But while Shaben looks to Justice Virgil Moshansky’s brilliant report on the 1989 Air Ontario crash at Dryden for a solution, his analysis was by no means the first. Roll back the clock another decade to the Commission of Inquiry into Aviation Safety, initiated in the wake of a deadly air crash at Cranbrook, BC. Based on exhaustive hearings and frightening case studies, Justice Charles Dubin urged the creation of a long-sought-after independent tribunal to investigate aviation accidents and conduct public inquiries in the interest of aviation safety. Had the resulting casb functioned as intended, Moshansky’s inquiry would have been unnecessary. (Judge C. H. Rolf had, presciently, made this very observation about his own inquiry into the 1984 Wapiti Aviation crash.)

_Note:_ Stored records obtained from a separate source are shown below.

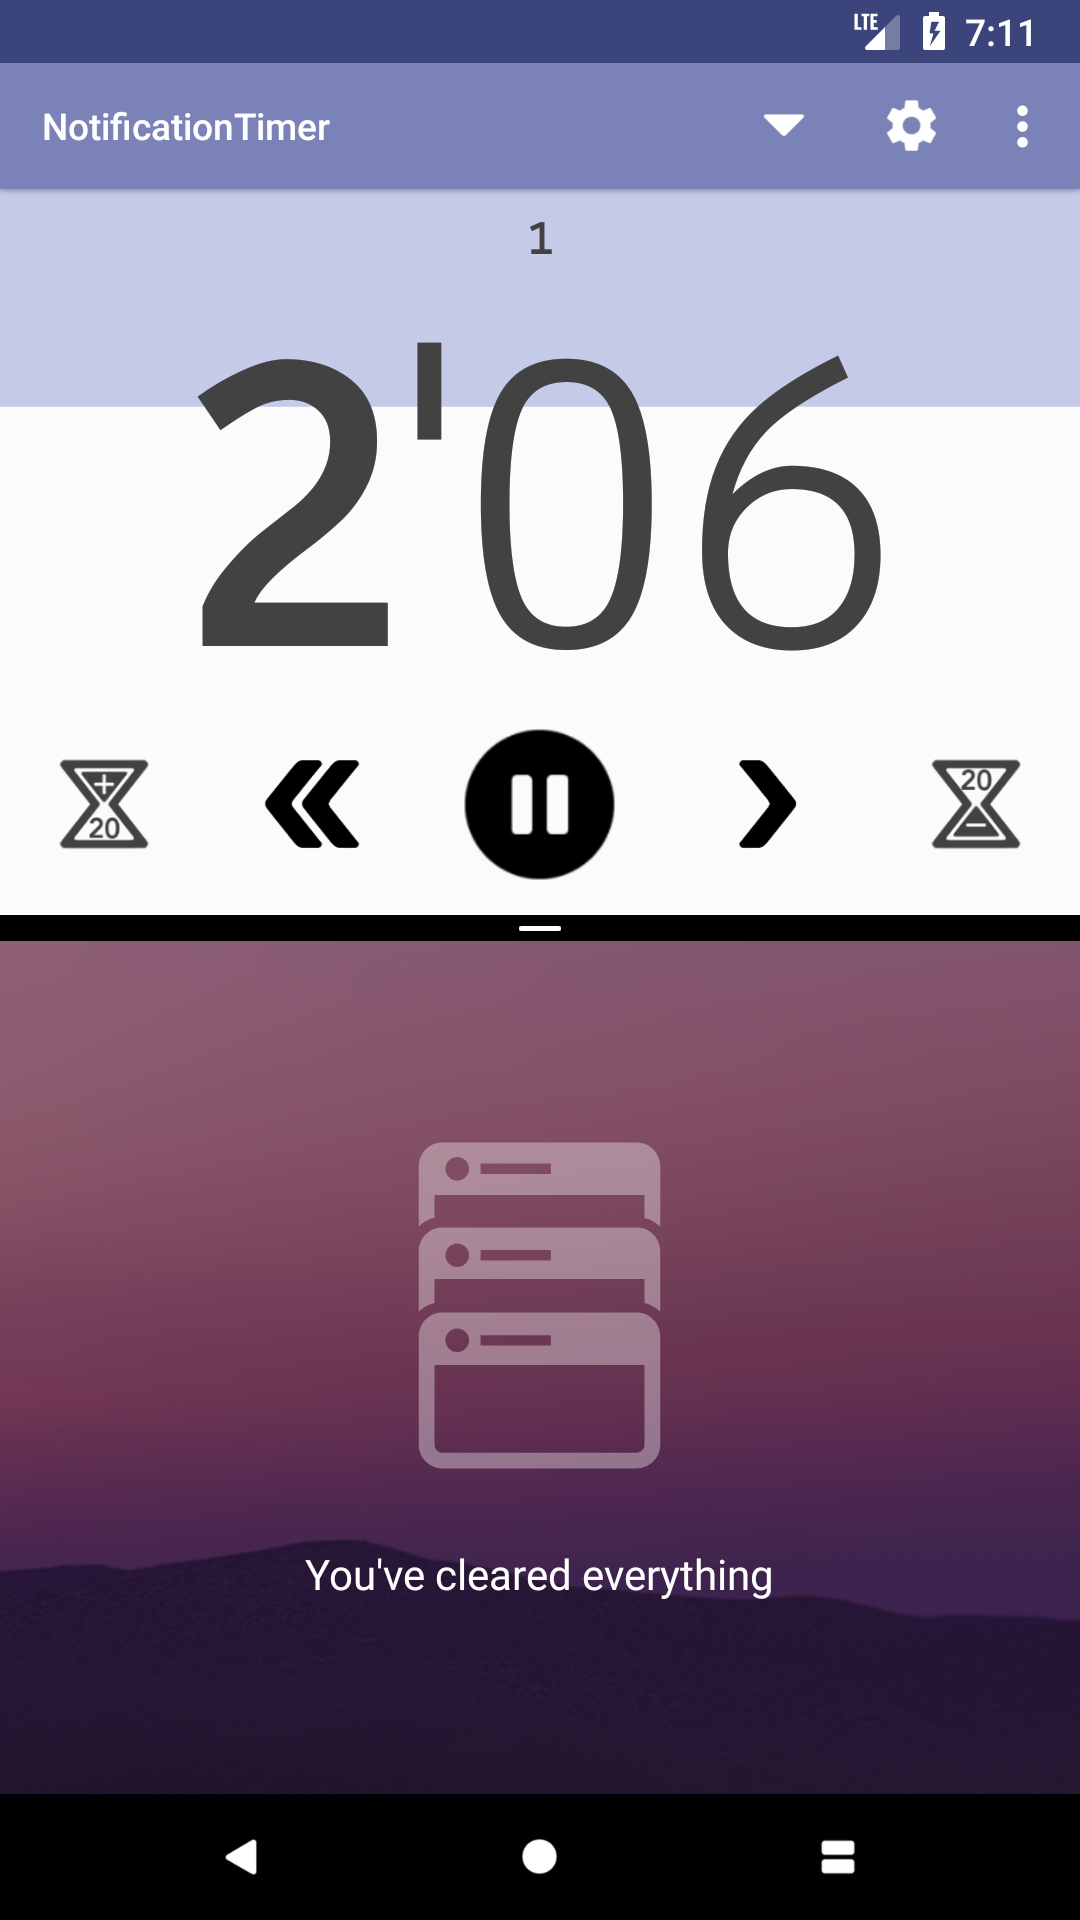
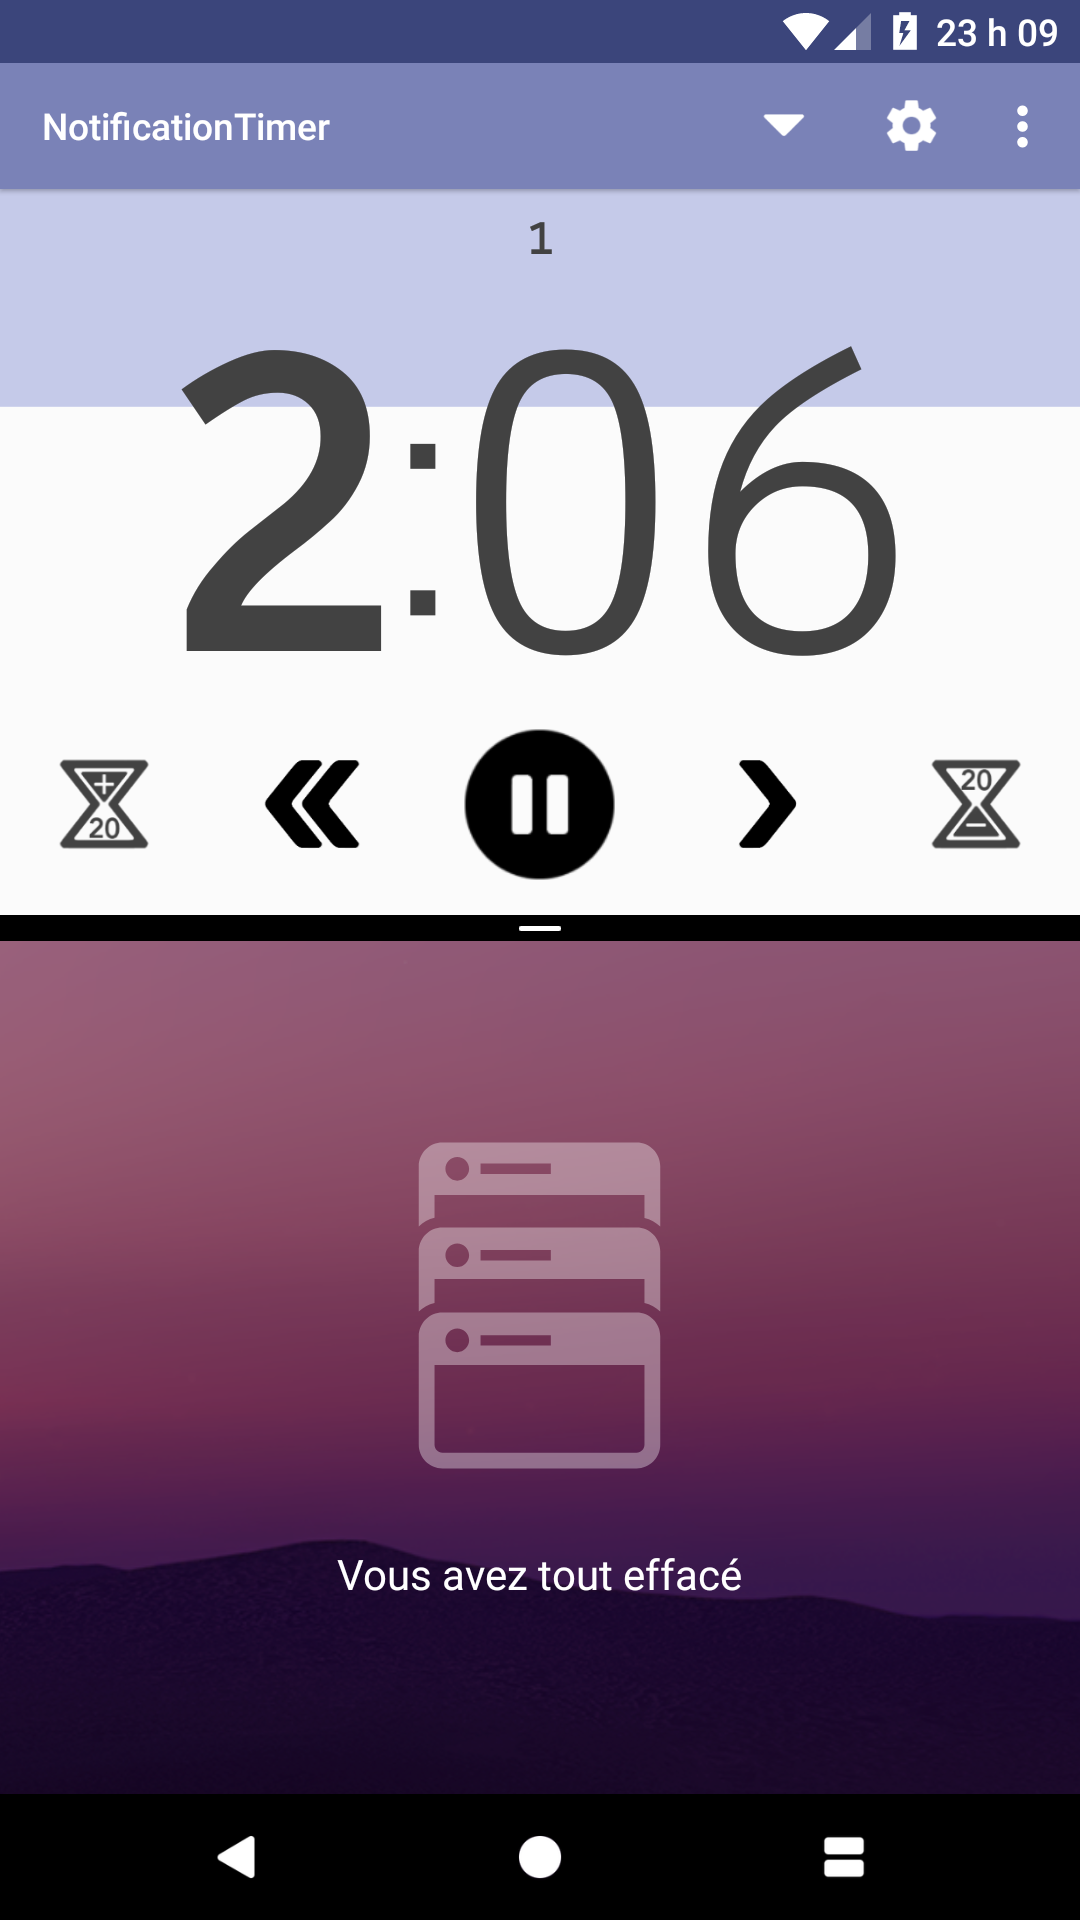
Update screenshots and tutorial with the new time separator, add landscape screenshot.

diff --git a/README.md b/README.md
@@ -1,6 +1,6 @@
 # NotificationTimer
 
-Countdown timer entirely controllable from the notifications and the lock screen.
+Simple and clean countdown timer entirely controllable from the notifications and the lock screen.
 Perfect for a quick access when unlocking the screen or while using another application, no need to expand the notification to access the buttons.
 
 Customizable timeout notification from the settings: vibration, sound, light and color background.
@@ -44,7 +44,7 @@ The background color can be customized or disabled from the settings. These colo
 
 ### Activity
 
-<img src="screenshots/Activity_running.png" width="350"/> <img src="screenshots/Activity_running_get_ready.png" width="350"/> <img src="screenshots/Activity_running_multi.png" width="350"/> <img src="screenshots/Notification_screen_locked.png" width="350"/>
+<img src="screenshots/Activity_running.png" width="350"/> <img src="screenshots/Activity_running_get_ready.png" width="350"/> <img src="screenshots/Activity_running_multi.png" width="350"/> <img src="screenshots/Notification_screen_locked.png" width="350"/> <img src="screenshots/Activity_running_landscape.png" width="350"/>
 
 ### Tutorial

After the CASB’s collapse, following the scandalous investigation of Canada’s worst-ever aviation disaster — the crash of the Arrow Air DC-8 in Gander, Newfoundland, in 1985 — the legislation drafted to replace it didn’t incorporate recommendations from a study (yes, another) by future Supreme Court justice John Sopinka that reiterated Dubin’s call for a truly independent tribunal. Instead, the new multi-modal tsb became “an agency of inefficiency, secrecy and chronic timidity,” according to yet another long-forgotten study — a year-long review of the TSB’s first three years of operation conducted by former Alberta cabinet minister Louis Hyndman.
Do we need yet another inquiry at this point to rediscover Justice Dubin’s remedy? Or should we focus on the record of thwarted reforms and the twice-failed implementation? Remember, every time history repeats itself the price goes up.